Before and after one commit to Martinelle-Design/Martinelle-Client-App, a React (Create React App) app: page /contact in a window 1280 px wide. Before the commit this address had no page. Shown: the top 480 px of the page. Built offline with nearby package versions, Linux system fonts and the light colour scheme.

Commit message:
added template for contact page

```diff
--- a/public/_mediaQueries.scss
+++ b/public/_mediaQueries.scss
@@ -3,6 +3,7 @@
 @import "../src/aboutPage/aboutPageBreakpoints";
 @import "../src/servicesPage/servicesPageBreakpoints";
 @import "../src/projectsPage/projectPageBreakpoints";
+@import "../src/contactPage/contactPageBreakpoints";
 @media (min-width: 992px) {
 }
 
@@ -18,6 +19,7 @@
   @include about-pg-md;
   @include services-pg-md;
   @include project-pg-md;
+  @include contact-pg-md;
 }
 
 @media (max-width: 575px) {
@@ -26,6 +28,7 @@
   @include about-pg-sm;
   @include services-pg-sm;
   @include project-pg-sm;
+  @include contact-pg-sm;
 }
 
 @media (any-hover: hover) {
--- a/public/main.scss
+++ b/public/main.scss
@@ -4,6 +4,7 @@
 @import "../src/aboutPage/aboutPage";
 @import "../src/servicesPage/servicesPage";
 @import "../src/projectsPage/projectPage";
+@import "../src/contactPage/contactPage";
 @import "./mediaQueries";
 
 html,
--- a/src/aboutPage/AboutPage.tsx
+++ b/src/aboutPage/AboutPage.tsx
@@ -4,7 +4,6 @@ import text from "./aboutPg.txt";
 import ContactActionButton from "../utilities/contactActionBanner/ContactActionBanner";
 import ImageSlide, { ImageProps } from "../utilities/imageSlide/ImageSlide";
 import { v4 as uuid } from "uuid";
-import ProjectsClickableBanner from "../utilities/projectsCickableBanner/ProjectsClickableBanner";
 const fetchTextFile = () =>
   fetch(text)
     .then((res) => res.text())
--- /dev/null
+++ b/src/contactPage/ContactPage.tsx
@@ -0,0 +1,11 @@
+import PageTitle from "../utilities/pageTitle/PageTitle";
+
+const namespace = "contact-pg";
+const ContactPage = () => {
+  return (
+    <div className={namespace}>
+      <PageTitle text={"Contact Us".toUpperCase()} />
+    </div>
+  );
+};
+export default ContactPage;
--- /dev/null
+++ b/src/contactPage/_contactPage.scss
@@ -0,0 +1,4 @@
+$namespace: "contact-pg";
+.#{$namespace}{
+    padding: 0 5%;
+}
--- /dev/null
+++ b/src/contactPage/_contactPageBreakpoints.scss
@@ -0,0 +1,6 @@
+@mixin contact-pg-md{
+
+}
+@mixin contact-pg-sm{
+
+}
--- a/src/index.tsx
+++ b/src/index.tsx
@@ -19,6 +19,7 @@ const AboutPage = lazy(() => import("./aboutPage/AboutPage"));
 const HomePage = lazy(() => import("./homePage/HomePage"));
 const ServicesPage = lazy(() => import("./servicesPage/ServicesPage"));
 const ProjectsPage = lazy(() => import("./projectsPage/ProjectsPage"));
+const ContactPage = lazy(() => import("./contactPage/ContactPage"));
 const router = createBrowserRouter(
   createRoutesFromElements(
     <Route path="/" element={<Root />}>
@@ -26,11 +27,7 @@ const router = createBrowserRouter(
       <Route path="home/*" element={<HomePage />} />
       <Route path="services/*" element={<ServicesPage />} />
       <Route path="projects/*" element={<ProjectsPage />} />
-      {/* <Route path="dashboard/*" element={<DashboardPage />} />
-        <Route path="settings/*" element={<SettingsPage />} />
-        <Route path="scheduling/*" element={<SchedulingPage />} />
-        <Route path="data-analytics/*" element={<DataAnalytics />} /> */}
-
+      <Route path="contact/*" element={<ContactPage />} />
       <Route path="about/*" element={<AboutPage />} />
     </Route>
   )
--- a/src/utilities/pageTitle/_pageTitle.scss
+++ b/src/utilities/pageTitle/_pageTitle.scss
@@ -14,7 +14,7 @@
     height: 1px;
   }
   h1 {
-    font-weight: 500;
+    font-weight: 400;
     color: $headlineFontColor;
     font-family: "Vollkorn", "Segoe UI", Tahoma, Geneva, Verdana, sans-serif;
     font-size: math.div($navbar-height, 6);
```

**********

Copy out the whole listing, exactly as written.

Before and after one commit to Martinelle-Design/Martinelle-Client-App, a React (Create React App) app: page /contact in a window 1280 px wide. Before the commit this address had no page. Shown: the top 480 px of the page. Built offline with nearby package versions, Linux system fonts and the light colour scheme.

Commit message:
added template for contact page

```diff
--- a/public/_mediaQueries.scss
+++ b/public/_mediaQueries.scss
@@ -3,6 +3,7 @@
 @import "../src/aboutPage/aboutPageBreakpoints";
 @import "../src/servicesPage/servicesPageBreakpoints";
 @import "../src/projectsPage/projectPageBreakpoints";
+@import "../src/contactPage/contactPageBreakpoints";
 @media (min-width: 992px) {
 }
 
@@ -18,6 +19,7 @@
   @include about-pg-md;
   @include services-pg-md;
   @include project-pg-md;
+  @include contact-pg-md;
 }
 
 @media (max-width: 575px) {
@@ -26,6 +28,7 @@
   @include about-pg-sm;
   @include services-pg-sm;
   @include project-pg-sm;
+  @include contact-pg-sm;
 }
 
 @media (any-hover: hover) {
--- a/public/main.scss
+++ b/public/main.scss
@@ -4,6 +4,7 @@
 @import "../src/aboutPage/aboutPage";
 @import "../src/servicesPage/servicesPage";
 @import "../src/projectsPage/projectPage";
+@import "../src/contactPage/contactPage";
 @import "./mediaQueries";
 
 html,
--- a/src/aboutPage/AboutPage.tsx
+++ b/src/aboutPage/AboutPage.tsx
@@ -4,7 +4,6 @@ import text from "./aboutPg.txt";
 import ContactActionButton from "../utilities/contactActionBanner/ContactActionBanner";
 import ImageSlide, { ImageProps } from "../utilities/imageSlide/ImageSlide";
 import { v4 as uuid } from "uuid";
-import ProjectsClickableBanner from "../utilities/projectsCickableBanner/ProjectsClickableBanner";
 const fetchTextFile = () =>
   fetch(text)
     .then((res) => res.text())
--- /dev/null
+++ b/src/contactPage/ContactPage.tsx
@@ -0,0 +1,11 @@
+import PageTitle from "../utilities/pageTitle/PageTitle";
+
+const namespace = "contact-pg";
+const ContactPage = () => {
+  return (
+    <div className={namespace}>
+      <PageTitle text={"Contact Us".toUpperCase()} />
+    </div>
+  );
+};
+export default ContactPage;
--- /dev/null
+++ b/src/contactPage/_contactPage.scss
@@ -0,0 +1,4 @@
+$namespace: "contact-pg";
+.#{$namespace}{
+    padding: 0 5%;
+}
--- /dev/null
+++ b/src/contactPage/_contactPageBreakpoints.scss
@@ -0,0 +1,6 @@
+@mixin contact-pg-md{
+
+}
+@mixin contact-pg-sm{
+
+}
--- a/src/index.tsx
+++ b/src/index.tsx
@@ -19,6 +19,7 @@ const AboutPage = lazy(() => import("./aboutPage/AboutPage"));
 const HomePage = lazy(() => import("./homePage/HomePage"));
 const ServicesPage = lazy(() => import("./servicesPage/ServicesPage"));
 const ProjectsPage = lazy(() => import("./projectsPage/ProjectsPage"));
+const ContactPage = lazy(() => import("./contactPage/ContactPage"));
 const router = createBrowserRouter(
   createRoutesFromElements(
     <Route path="/" element={<Root />}>
@@ -26,11 +27,7 @@ const router = createBrowserRouter(
       <Route path="home/*" element={<HomePage />} />
       <Route path="services/*" element={<ServicesPage />} />
       <Route path="projects/*" element={<ProjectsPage />} />
-      {/* <Route path="dashboard/*" element={<DashboardPage />} />
-        <Route path="settings/*" element={<SettingsPage />} />
-        <Route path="scheduling/*" element={<SchedulingPage />} />
-        <Route path="data-analytics/*" element={<DataAnalytics />} /> */}
-
+      <Route path="contact/*" element={<ContactPage />} />
       <Route path="about/*" element={<AboutPage />} />
     </Route>
   )
--- a/src/utilities/pageTitle/_pageTitle.scss
+++ b/src/utilities/pageTitle/_pageTitle.scss
@@ -14,7 +14,7 @@
     height: 1px;
   }
   h1 {
-    font-weight: 500;
+    font-weight: 400;
     color: $headlineFontColor;
     font-family: "Vollkorn", "Segoe UI", Tahoma, Geneva, Verdana, sans-serif;
     font-size: math.div($navbar-height, 6);
```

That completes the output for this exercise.